Frist Center for the Visual Arts
The premiere art museum and cultural center in Nashville, the Frist Center for the Visual Arts opened in 2001 and boasts 24,000 square feet of gallery space. The museum's permanent collection includes paintings and sculpture from around the world, as well as rotating exhibits of fine art and folk art from local and regional artists. The building itself was constructed in 1932 and served as a U.S. Post Office until the 1980s. It is an excellent example of Art Deco architecture and for this reason was added to the National Register of Historic Places in 1984.
Backstory and Context
This museum's official displays both of the most distinctive architectural styles of the period: classicism and Art Deco. The building was constructed from 1933 to 1934 under the direction of the local architectural firm of Marr & Holman and financed by monies appropriated by Congress during the Hoover administration. The building's layout was inspired by the mindset of architects from the Depression who preferred starved and stripped classicism. The floors are filled with marble coated flooring and the walls consist of glittery- stoned wall. This type of layout is called "Art Deco". The Frist Art center opened in 2001 and since then they have had many art exhibits bring in new culture, customs, and ideas from around the world.
The Frist Center for the Visual Arts has become a magnet for Nashville’s rapidly expanding visual arts scene. With an exhibitions schedule that has new art flowing through the magnificent art deco building every 6 to 8 weeks, no matter how often one visits, there is always something new and exciting to see in the spacious galleries.
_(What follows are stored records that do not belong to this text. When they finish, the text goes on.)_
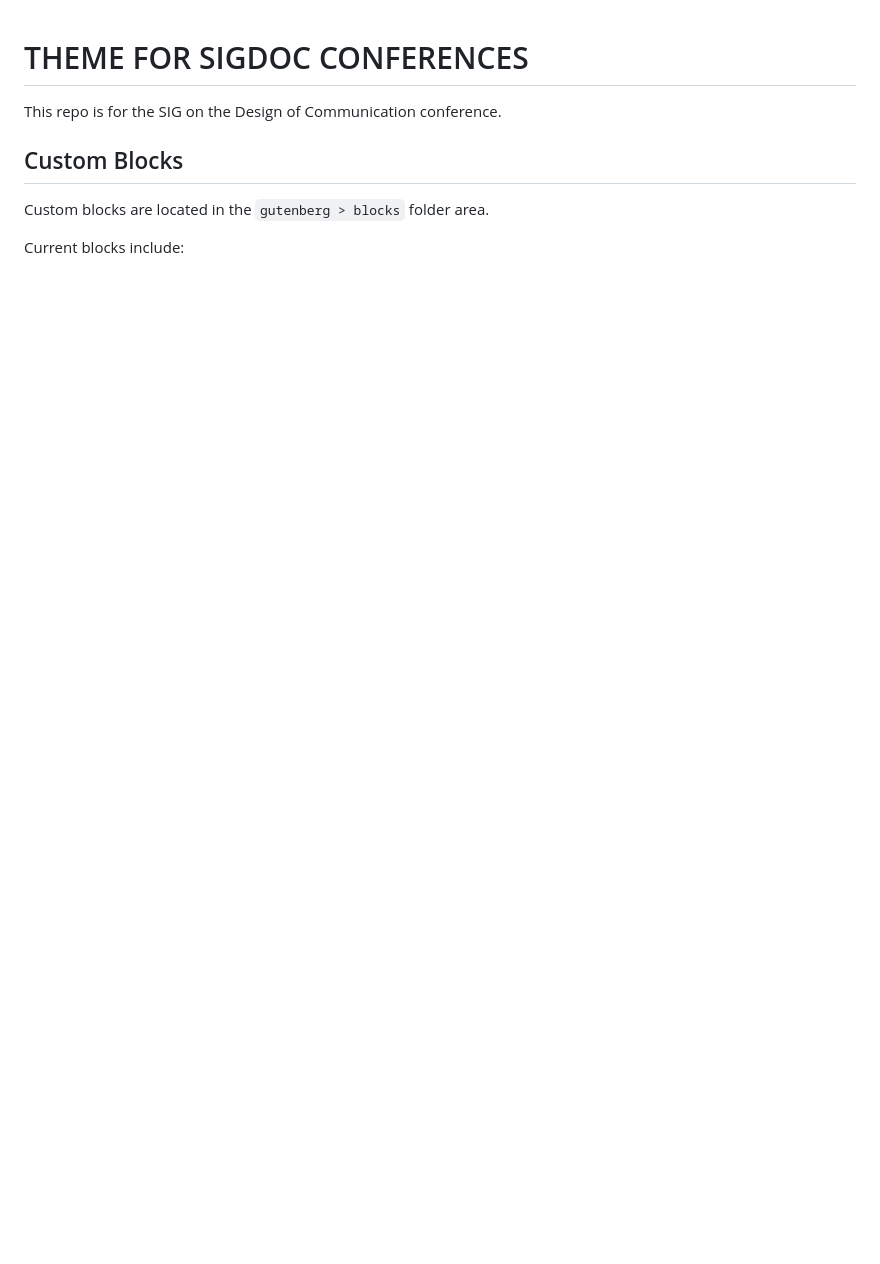
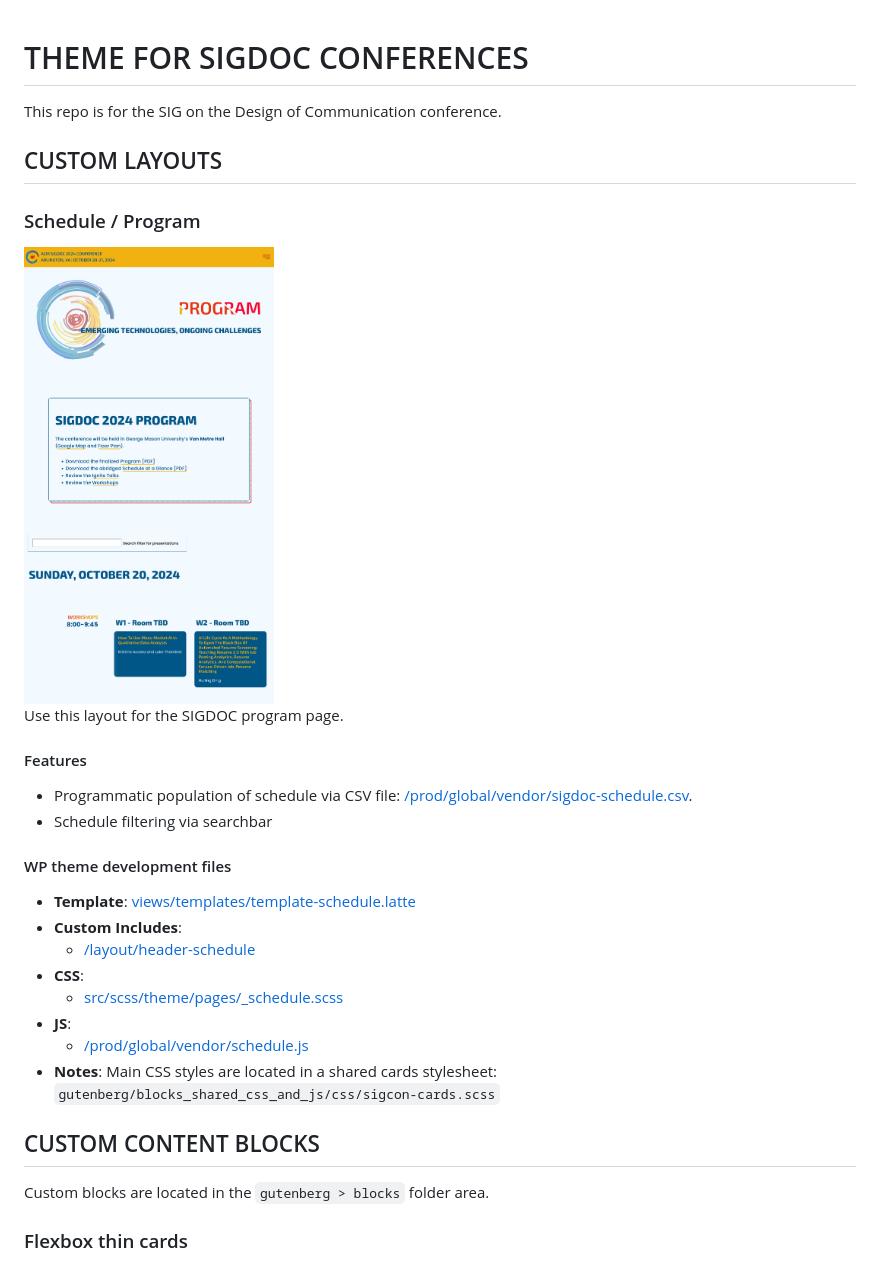
Before and after one commit to SIGDOC/theme-sigcon, a Markdown page: readme.md, the part around the change printed below. Rendered like a GitHub page; pictures changed too: assets/img/docs/sigcon-layout-program-schedule.png (added); blank space fills up the shorter version.

Commit message:
Update readme structure; add node install doc; migrate repo
Also added Program page layout

```diff
--- a/readme.md
+++ b/readme.md
@@ -2,9 +2,33 @@
 
 This repo is for the SIG on the Design of Communication conference.
 
-## Custom Blocks
+## CUSTOM LAYOUTS
+
+### Schedule / Program
+
+<img src="assets/img/docs/sigcon-layout-program-schedule.png" width="250px" />
+
+Use this layout for the SIGDOC program page.
+
+#### Features
+
+- Programmatic population of schedule via CSV file: [/prod/global/vendor/sigdoc-schedule.csv](/prod/global/vendor/sigdoc-schedule.csv).
+- Schedule filtering via searchbar
+
+#### WP theme development files
+
+- **Template**: [views/templates/template-schedule.latte](/views/templates/template-schedule.latte)
+- **Custom Includes**:
+  - [/layout/header-schedule](/views/layout/header-schedule)
+- **CSS**:
+    - [src/scss/theme/pages/_schedule.scss](src/scss/theme/pages/_schedule.scss)
+- **JS**:
+    - [/prod/global/vendor/schedule.js](/prod/global/vendor/schedule.js)
+- **Notes**: Main CSS styles are located in a shared cards stylesheet: `gutenberg/blocks_shared_css_and_js/css/sigcon-cards.scss`
+
+## CUSTOM CONTENT BLOCKS
 
 Custom blocks are located in the `gutenberg > blocks` folder area.
 
-Current blocks include:
+### Flexbox thin cards
 
```
Also changed, not shown: other parts of readme.md (+127 -97 lines), node.md (added, +11 -0 lines), 7 other files.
Each exhibition page contains detailed information about exhibition-related programs and an array of resources, including gallery guides, audio guides, videos and additional information from varying sources. The Frist Art Center is always growing and inspiring people of all ages to come together to admire all kinds of Art.